Segment Start: Provided data

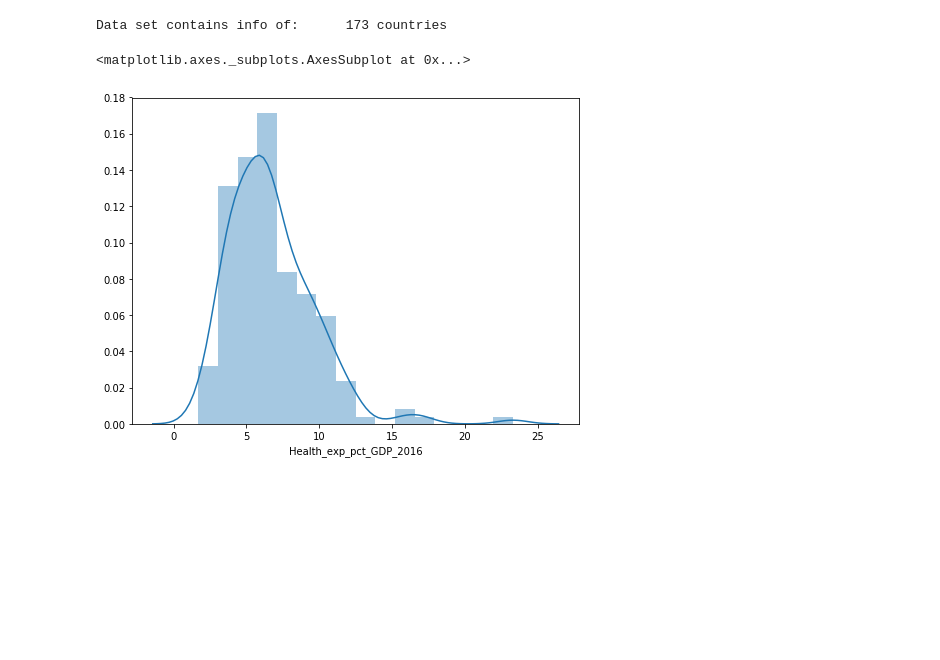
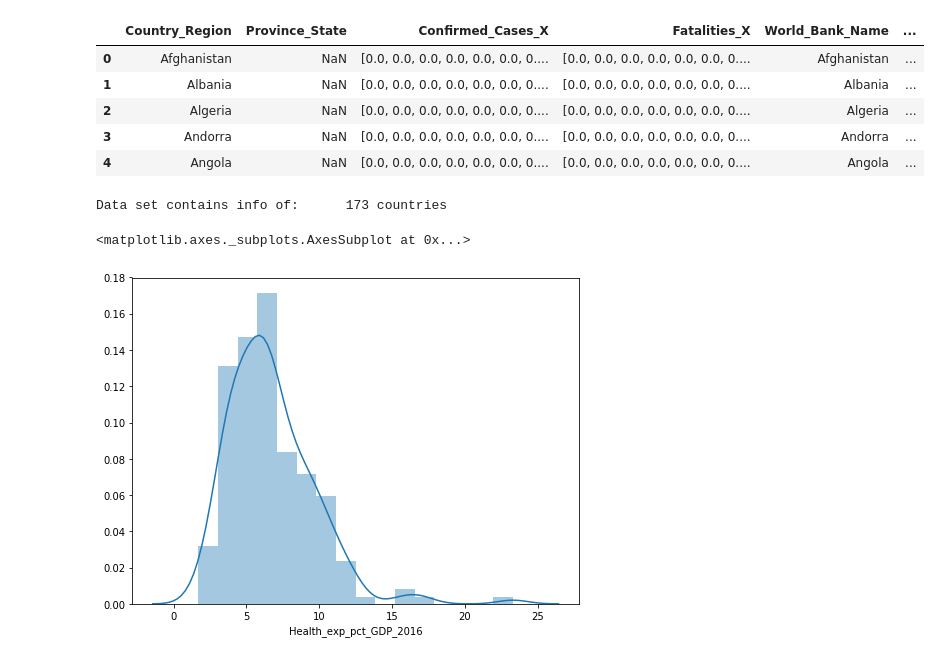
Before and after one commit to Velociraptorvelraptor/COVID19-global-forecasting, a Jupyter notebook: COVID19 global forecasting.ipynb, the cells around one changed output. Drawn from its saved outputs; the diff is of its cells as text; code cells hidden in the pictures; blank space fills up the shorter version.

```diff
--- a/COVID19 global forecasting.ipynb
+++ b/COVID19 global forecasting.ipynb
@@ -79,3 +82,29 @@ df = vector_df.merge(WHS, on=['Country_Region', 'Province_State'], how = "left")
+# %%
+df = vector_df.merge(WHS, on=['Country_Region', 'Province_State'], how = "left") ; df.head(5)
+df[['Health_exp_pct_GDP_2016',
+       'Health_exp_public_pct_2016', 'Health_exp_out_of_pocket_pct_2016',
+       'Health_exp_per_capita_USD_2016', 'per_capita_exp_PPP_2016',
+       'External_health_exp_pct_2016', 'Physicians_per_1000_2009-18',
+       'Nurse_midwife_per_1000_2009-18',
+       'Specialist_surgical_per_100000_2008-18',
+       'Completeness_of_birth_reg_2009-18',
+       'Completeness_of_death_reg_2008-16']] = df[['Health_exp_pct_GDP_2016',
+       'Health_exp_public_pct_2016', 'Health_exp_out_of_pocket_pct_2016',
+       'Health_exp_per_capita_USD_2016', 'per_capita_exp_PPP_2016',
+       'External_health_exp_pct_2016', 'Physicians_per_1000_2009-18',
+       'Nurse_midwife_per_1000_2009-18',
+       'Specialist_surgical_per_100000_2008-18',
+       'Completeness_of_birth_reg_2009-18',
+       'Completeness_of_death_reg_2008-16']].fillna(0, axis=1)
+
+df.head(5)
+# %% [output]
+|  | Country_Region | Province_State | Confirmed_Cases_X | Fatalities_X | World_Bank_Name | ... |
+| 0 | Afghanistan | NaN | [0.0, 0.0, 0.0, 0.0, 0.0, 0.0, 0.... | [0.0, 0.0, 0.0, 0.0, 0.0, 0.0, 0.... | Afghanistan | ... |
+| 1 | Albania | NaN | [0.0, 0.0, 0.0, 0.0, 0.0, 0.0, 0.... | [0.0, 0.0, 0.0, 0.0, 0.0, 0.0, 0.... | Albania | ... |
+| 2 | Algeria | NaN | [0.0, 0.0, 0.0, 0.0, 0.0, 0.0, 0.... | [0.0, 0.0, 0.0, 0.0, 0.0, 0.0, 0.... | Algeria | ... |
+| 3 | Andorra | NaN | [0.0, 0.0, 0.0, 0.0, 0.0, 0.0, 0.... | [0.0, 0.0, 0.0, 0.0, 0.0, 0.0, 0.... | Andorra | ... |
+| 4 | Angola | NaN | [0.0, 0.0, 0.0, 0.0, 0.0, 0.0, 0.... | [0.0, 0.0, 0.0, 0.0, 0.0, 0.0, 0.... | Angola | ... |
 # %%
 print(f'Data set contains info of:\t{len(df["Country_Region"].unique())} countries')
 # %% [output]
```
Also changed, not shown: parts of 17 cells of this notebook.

Segment End: Provided data
Segment Start: Provided data

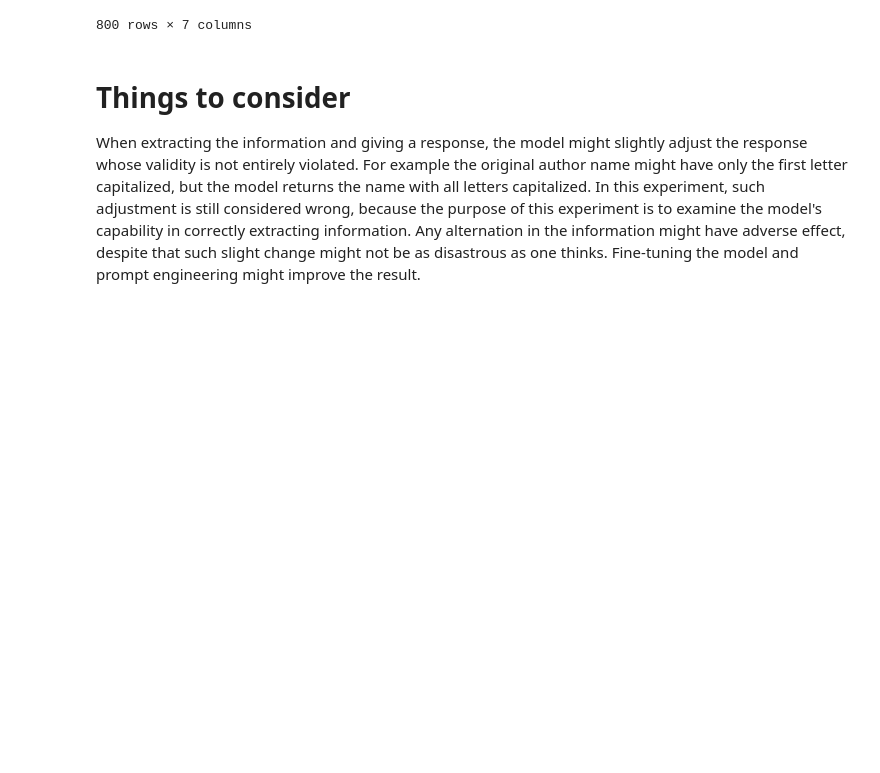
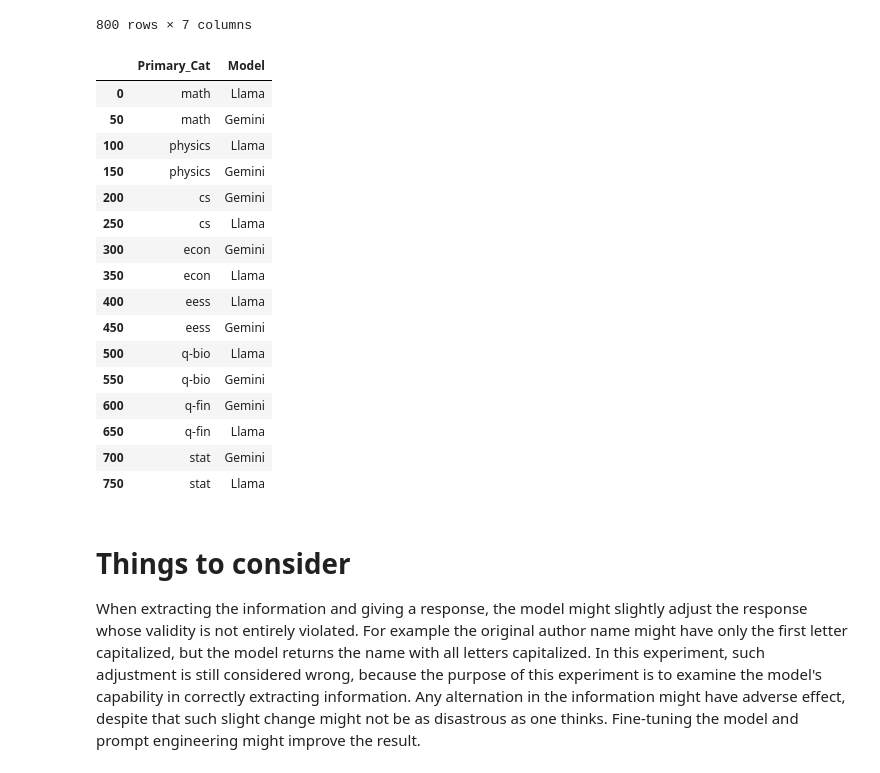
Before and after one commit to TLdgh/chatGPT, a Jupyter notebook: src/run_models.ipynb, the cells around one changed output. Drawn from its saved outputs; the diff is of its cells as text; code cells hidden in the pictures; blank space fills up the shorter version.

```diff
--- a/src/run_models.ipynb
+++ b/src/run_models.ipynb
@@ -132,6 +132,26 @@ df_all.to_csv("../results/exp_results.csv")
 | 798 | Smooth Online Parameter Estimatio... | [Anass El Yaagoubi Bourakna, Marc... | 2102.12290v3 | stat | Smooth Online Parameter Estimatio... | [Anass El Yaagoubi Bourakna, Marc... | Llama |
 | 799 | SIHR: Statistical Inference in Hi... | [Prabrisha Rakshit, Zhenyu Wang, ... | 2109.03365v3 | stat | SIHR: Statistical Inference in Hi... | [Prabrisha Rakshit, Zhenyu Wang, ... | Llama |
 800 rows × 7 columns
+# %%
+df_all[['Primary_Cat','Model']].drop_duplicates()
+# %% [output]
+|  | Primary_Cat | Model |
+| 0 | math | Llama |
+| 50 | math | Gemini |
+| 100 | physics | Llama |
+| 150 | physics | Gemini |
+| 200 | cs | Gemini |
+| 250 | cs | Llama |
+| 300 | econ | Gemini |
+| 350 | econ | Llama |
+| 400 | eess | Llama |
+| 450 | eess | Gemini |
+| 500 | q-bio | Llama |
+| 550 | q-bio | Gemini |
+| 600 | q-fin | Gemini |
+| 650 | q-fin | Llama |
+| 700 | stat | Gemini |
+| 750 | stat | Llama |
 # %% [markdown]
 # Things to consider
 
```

Segment End: Provided data
Segment Start: Provided data

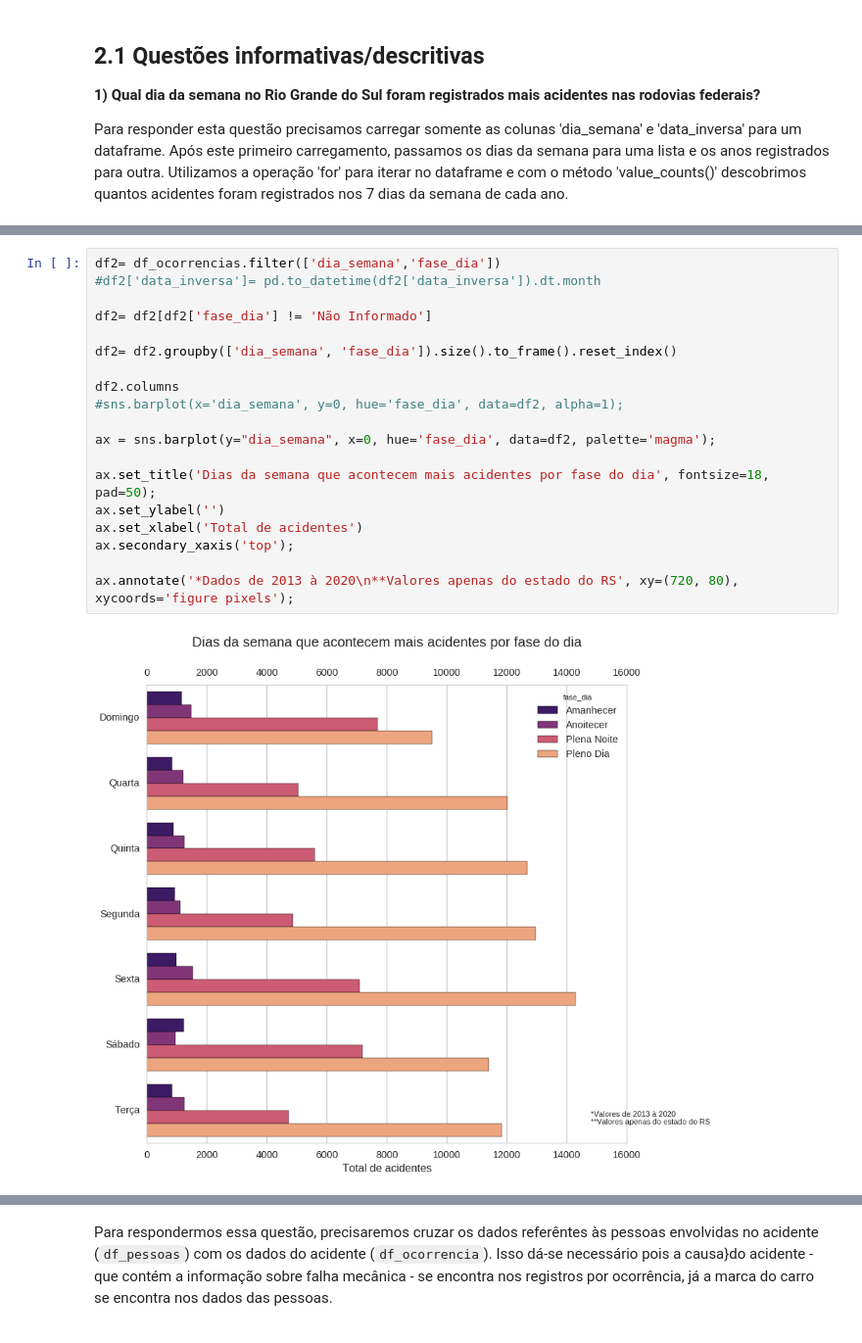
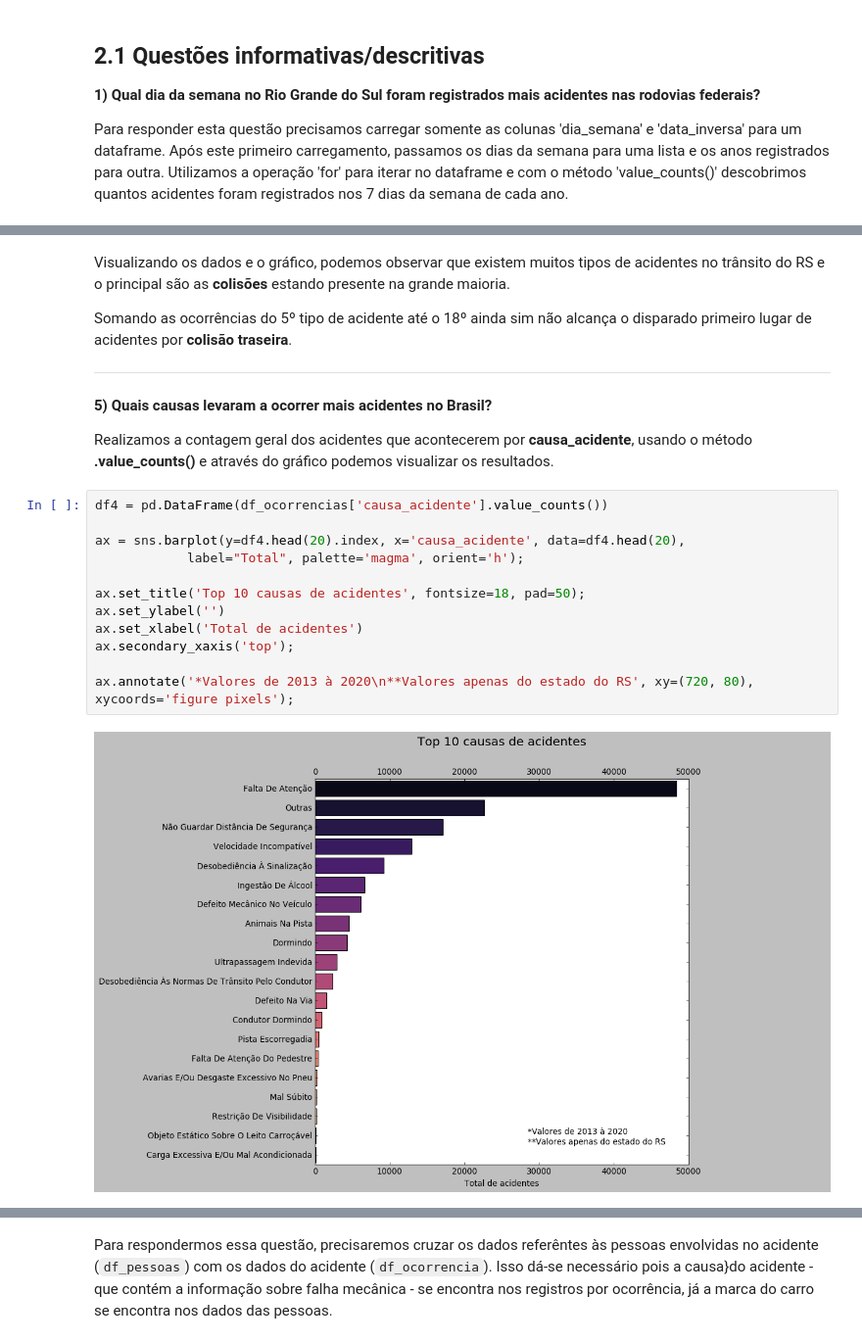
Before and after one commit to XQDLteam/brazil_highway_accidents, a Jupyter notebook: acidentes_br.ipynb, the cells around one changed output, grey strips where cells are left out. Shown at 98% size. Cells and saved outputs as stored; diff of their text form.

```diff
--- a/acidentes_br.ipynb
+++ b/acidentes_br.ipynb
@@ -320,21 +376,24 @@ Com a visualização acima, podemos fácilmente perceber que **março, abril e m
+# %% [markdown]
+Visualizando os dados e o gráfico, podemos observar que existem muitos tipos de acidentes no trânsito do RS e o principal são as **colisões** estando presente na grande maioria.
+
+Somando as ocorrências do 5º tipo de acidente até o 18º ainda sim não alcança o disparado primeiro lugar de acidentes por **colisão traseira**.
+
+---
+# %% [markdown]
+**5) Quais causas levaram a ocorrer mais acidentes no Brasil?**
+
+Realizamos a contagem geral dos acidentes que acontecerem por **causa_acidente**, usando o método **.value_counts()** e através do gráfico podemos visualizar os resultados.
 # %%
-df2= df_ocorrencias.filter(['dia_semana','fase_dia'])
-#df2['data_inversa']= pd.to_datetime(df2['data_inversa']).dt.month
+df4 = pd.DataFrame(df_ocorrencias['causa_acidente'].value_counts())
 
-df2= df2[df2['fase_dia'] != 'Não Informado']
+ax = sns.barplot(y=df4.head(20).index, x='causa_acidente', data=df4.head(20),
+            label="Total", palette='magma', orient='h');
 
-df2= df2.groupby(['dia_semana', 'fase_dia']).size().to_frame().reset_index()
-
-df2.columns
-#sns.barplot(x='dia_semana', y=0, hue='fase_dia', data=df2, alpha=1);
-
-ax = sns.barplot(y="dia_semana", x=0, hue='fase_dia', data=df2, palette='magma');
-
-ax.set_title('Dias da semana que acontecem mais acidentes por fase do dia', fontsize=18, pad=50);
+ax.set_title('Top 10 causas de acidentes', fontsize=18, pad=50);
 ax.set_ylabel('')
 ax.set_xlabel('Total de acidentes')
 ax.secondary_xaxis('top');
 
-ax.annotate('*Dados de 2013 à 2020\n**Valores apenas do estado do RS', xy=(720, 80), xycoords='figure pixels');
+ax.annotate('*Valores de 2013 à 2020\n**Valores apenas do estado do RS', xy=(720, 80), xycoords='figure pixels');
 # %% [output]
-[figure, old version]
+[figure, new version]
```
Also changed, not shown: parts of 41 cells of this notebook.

Segment End: Provided data

Task goal: Please go over the data above and tally every line holding "Total"; reply only with the count.

Worked solution: 2